Common a.k.a. Common Sense

Hip-hop is an important force in the U.S. and throughout the world. Some listeners may use the music as a casual pleasure, but for some inner-city youth, hip-hop is life. As a result of the genre's power, the academic community has responded with serious studies probing hip-hop's core. The following resources include in-depth thesis-length analyses of hip-hop and histories as seen through influence on various social groups:


A linguistic study of hip-hop lyrics by an Assistant Professor in UCLA’s Department of Anthropology. Also includes an interview with rapper Pharoahe Monch. Alim studies hip-hop artists as interpreters of their own culture. Culled from many interviews with the rappers themselves.

An enlightening analysis of the rise of hip-hop in mainstream society, most notably in the media and film. Also includes a short glossary of hip-hop terminology. Key lyrics are highlighted and sometimes dissected. Provides a conversational account of many key figures in the industry.

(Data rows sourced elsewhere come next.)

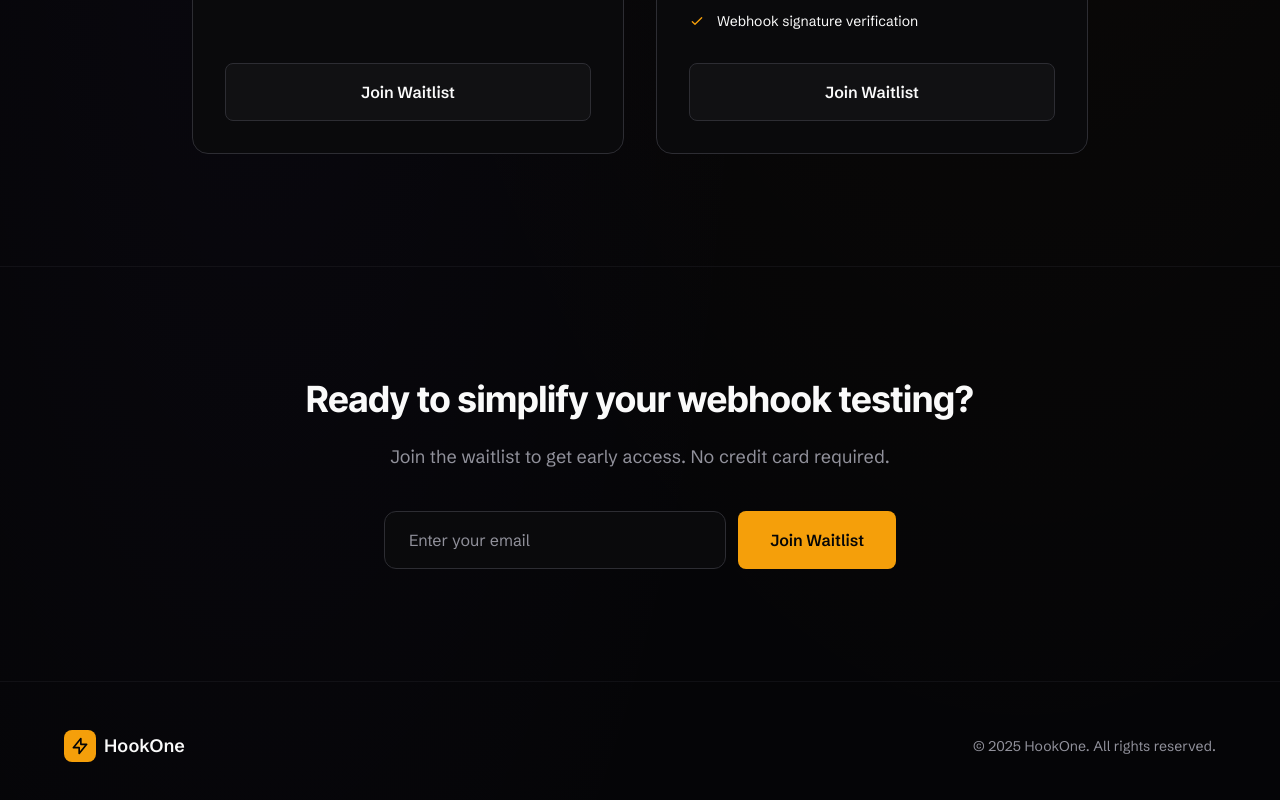
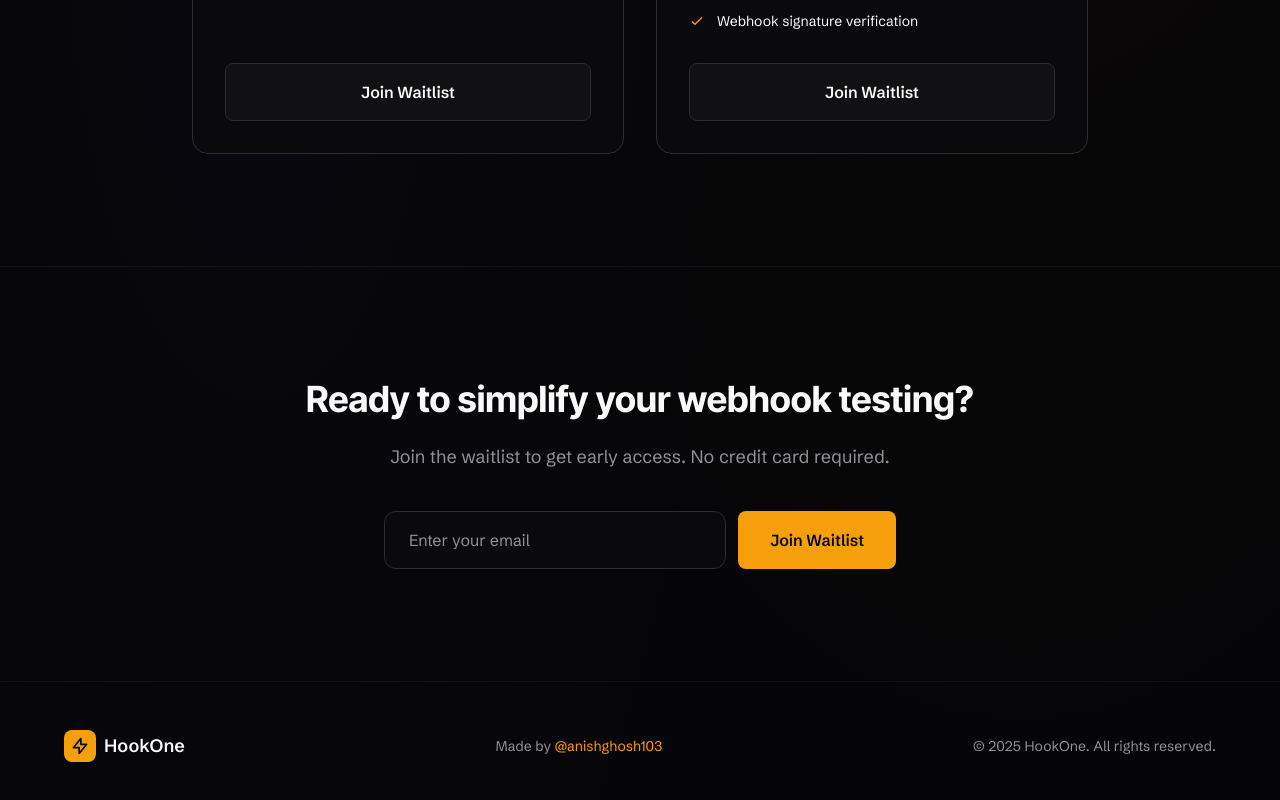
Before and after one commit to anishghosh103/b4, a Next.js app: page / in a window 1280 px wide. Shown: the part 3853-4653 px from the top of the page. Built offline with nearby package versions, Linux system fonts and the light colour scheme.

Commit message:
footer updated

```diff
--- a/app/page.tsx
+++ b/app/page.tsx
@@ -963,6 +963,16 @@ function Footer() {
       <div className="max-w-6xl mx-auto">
         <div className="flex flex-col md:flex-row items-center justify-between gap-6">
           <Logo />
+          <div className="text-sm text-muted">
+            Made by{' '}
+            <a
+              href="https://x.com/anishghosh103"
+              target="_blank"
+              className="text-amber-600 dark:text-amber-500 hover:underline hover:underline-offset-2"
+            >
+              @anishghosh103
+            </a>
+          </div>
           {/* <div className="flex items-center gap-8 text-sm text-muted">
             <a
               href="#"
```
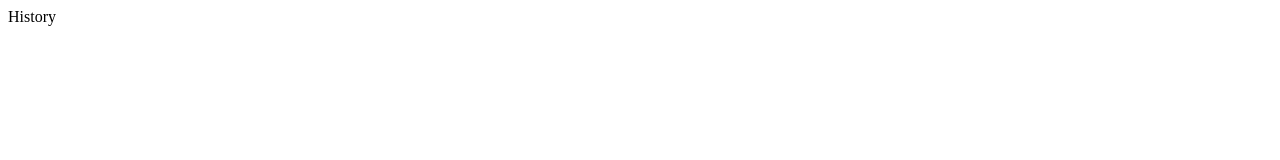
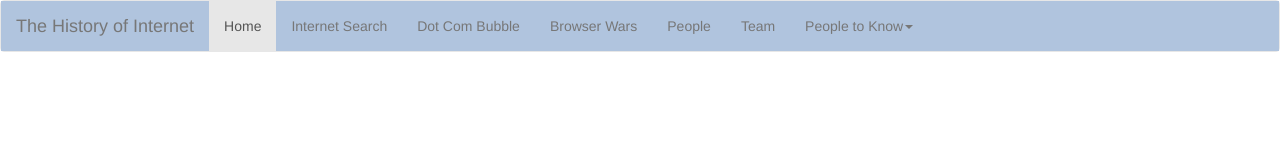
Before and after one commit to pkb94/History-of-Internet, a plain HTML site: page public_html/index.html in a window 1280 px wide. Drawn offline with nearby package versions, Linux system fonts and the light colour scheme.

Commit message:
added the nav bar to the page

```diff
--- a/public_html/index.html
+++ b/public_html/index.html
@@ -1,11 +1,79 @@
 <!DOCTYPE html>
-<htm
-        l lang="en">
+<html lang="en">
 <head>
-    <meta charset="UTF-8">
-    <title>Title</title>
+
+    <style>
+        * {box-sizing: border-box;}
+
+        body {
+            margin: 0;
+            font-family: Arial, Helvetica, sans-serif;
+
+
+        }
+
+        .footer {
+            position: fixed;
+            background-color: cadetblue;
+            left: 0;
+            bottom: 0;
+            width: 100%;
+            color: black;
+            text-align: center;
+        }
+
+        .container{
+
+
+        }
+
+        .container-fluid{
+            background-color: lightsteelblue;
+            padding: 0px;
+            color: black;
+
+
+        }
+        .navbar-header{
+
+            color: blue;
+        }
+
+
+    </style>
+    <title>Bootstrap Example</title>
+    <meta charset="utf-8">
+    <meta name="viewport" content="width=device-width, initial-scale=1">
+    <link rel="stylesheet" href="https://maxcdn.bootstrapcdn.com/bootstrap/3.4.1/css/bootstrap.min.css">
+    <script src="https://ajax.googleapis.com/ajax/libs/jquery/3.5.1/jquery.min.js"></script>
+    <script src="https://maxcdn.bootstrapcdn.com/bootstrap/3.4.1/js/bootstrap.min.js"></script>
 </head>
 <body>
-History
+<nav class="navbar navbar-default">
+    <div class="container-fluid">
+        <div class="navbar-header">
+            <a class="navbar-brand" href="#">The History of Internet</a>
+        </div>
+        <ul class="nav navbar-nav">
+            <li class="active"><a href="#">Home</a></li>
+            <li><a href="internet_search.html">Internet Search</a></li>
+            <li><a href="dotcom_bubble.html">Dot Com Bubble</a></li>
+            <li><a href="browser_wars.html">Browser Wars</a></li>
+            <li><a href="people.html">People</a></li>
+            <li><a href="Team.html">Team</a></li>
+            <li class="dropdown"><a class="dropdown-toggle" data-toggle="dropdown" href="#">People to Know<span class="caret"></span></a>
+                <ul class="dropdown-menu">
+                    <li><a href="https://en.wikipedia.org/wiki/J._C._R._Licklider">JCR Licklider</a></li>
+                    <li><a href="https://en.wikipedia.org/wiki/Robert_Taylor_(computer_scientist)">Bob Taylor</a></li>
+                    <li><a href="https://en.wikipedia.org/wiki/Lawrence_Roberts_(scientist)">Larry Roberts</a></li>
+                    <li><a href="https://en.wikipedia.org/wiki/Tim_Berners-Lee">Tim Berners-Lee</a></li>
+                </ul>
+            </li>
+        </ul>
+    </div>
+</nav>
+
+
+
 </body>
 </html>
```
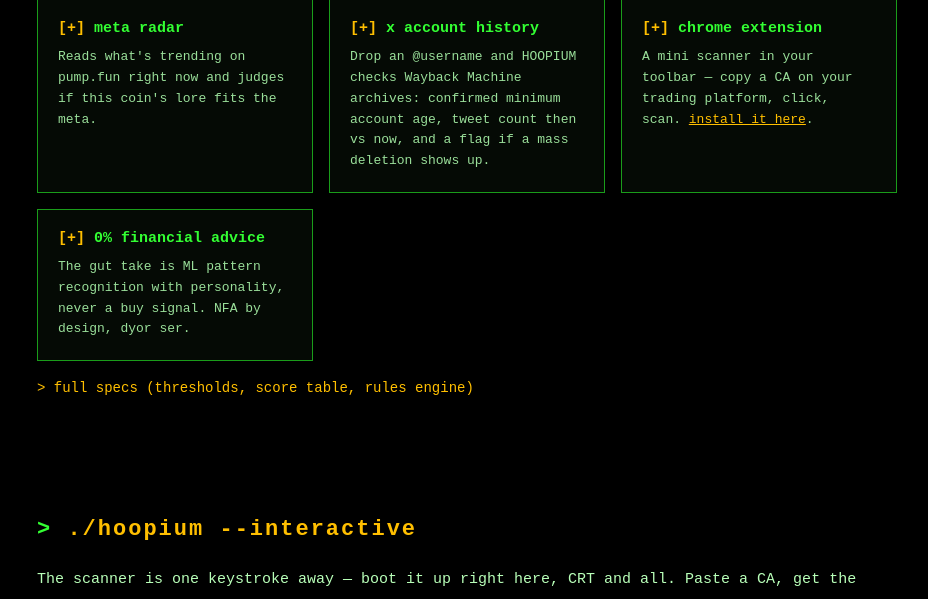
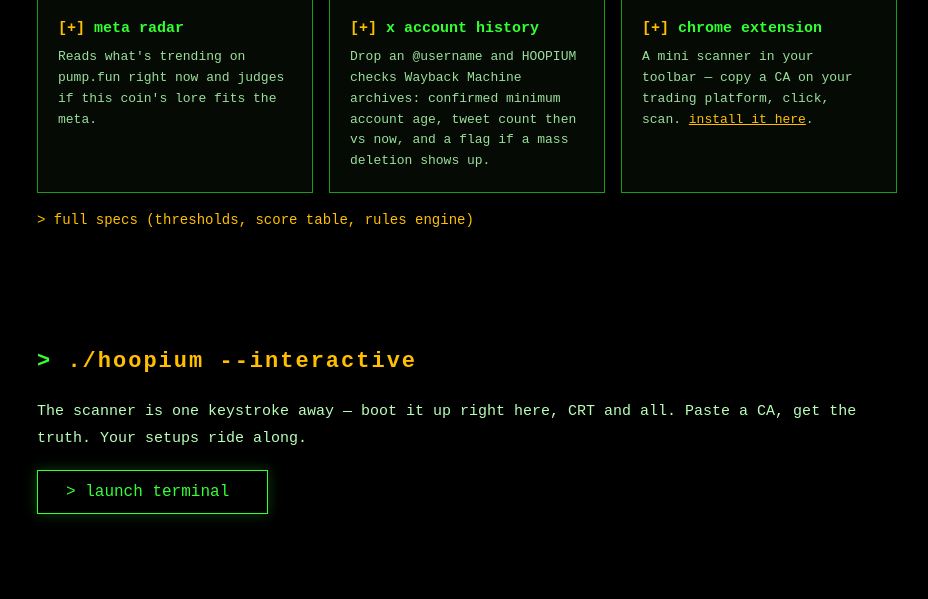
Before and after one commit to KaelDrifts/copium-chat, a Flask app: page / in a window 1280 px wide. Shown: the part 1363-1962 px from the top of the page, without its empty margins (173-1101 px from the left). Run offline with Flask 3, Linux system fonts and the light colour scheme; data that the repository does not hold is empty.

Commit message:
Drop the 0% financial advice card from the specs grid
Co-Authored-By: Claude Fable 5 <noreply@anthropic.com>

```diff
--- a/templates/index.html
+++ b/templates/index.html
@@ -786,10 +786,6 @@
       <div class="card">
         <h3>chrome extension</h3>
         <p>A mini scanner in your toolbar — copy a CA on your trading platform, click, scan. <a href="#extension">install it here</a>.</p>
-      </div>
-      <div class="card">
-        <h3>0% financial advice</h3>
-        <p>The gut take is ML pattern recognition with personality, never a buy signal. NFA by design, dyor ser.</p>
       </div>
     </div>
     <p class="specs-more"><a class="read-more" href="/specs">&gt; full specs (thresholds, score table, rules engine)</a></p>
```
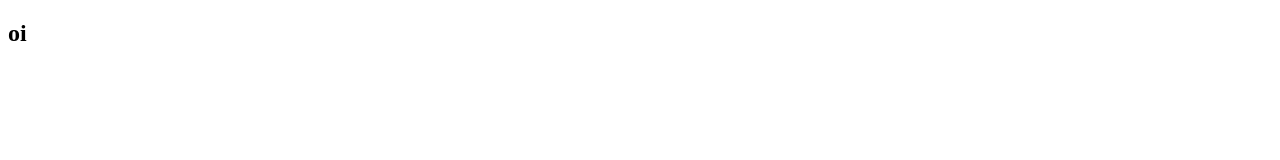
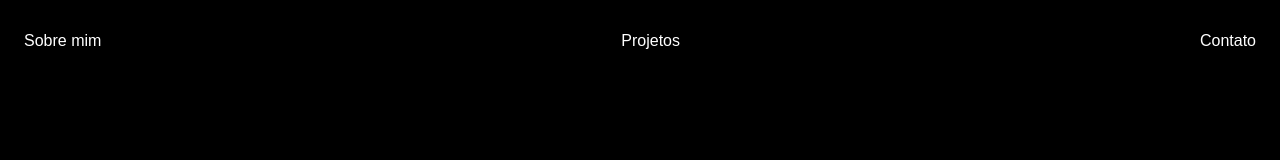
Before and after one commit to LiaMariah/curriculo, a plain HTML site: page index.html in a window 1280 px wide. Drawn offline with Linux system fonts and the light colour scheme.

Commit message:
link contato e projetos

```diff
--- a/index.html
+++ b/index.html
@@ -5,9 +5,22 @@
     <meta charset="UTF-8">
     <meta name="viewport" content="width=device-width, initial-scale=1.0">
     <title>Currículo</title>
+    <link rel="stylesheet" href="style.css">
 </head>
 
 <body>
-    <h2>oi</h2>
+   <nav>
+        <ul>
+            <li>
+                <a href="index.html">Sobre mim</a>
+            </li>
+            <li>
+                <a href="projeto.html">Projetos</a>
+            </li>
+            <li>
+                <a href="contato.html">Contato</a>
+            </li>
+        </ul>
+   </nav>
 </body>
 </html>
--- a/style.css
+++ b/style.css
@@ -1,3 +1,16 @@
-h2 {
-    color: black;
+body {
+    background-color: rgb(0, 0, 0);
+    color: aliceblue;
+    font-family: Arial, Helvetica, sans-serif;
 }
+ul {
+    display: flex;
+    justify-content: space-between;
+    list-style-type: none;
+    align-items: center;
+    padding: 16px;
+}
+a {
+    color: #fff;
+    text-decoration: none;
+}
```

Another text by Boyd that examines hip-hop’s influence on professional basketball (and vice versa). Primary topics include Michael Jordan and the University of Michigan’s “Fab Five.” An enjoyable parallel journey through both basketball and urban music, though the main story is athletics.

Examines the most popular (though least talented) modern hip-hop artist, how he rose to the top, and the drug-dealing hustlers who paved the way for his and other Queens rappers’ successes. Begins with a glossary of key “playas” and reproductions of federal documents pertaining to legal action taken against many of them. Should be used as an exposé of 50 Cent and should in no way glorify his success or music.

Includes graphs and charts of the development of African-American music and hip-hop’s place in American society. Strong emphasis on women in hip-hop. Includes an index of words & phrases and specific examples from hip-hop songs.

A lexicon of hip-hop words and phrases. Includes a “folk in the know” section of important “rappers, writers, poppers, producers [and] deejays.” Also has an “english to slanguage” component where one looks up a familiar word and is directed to one or many slang alternatives.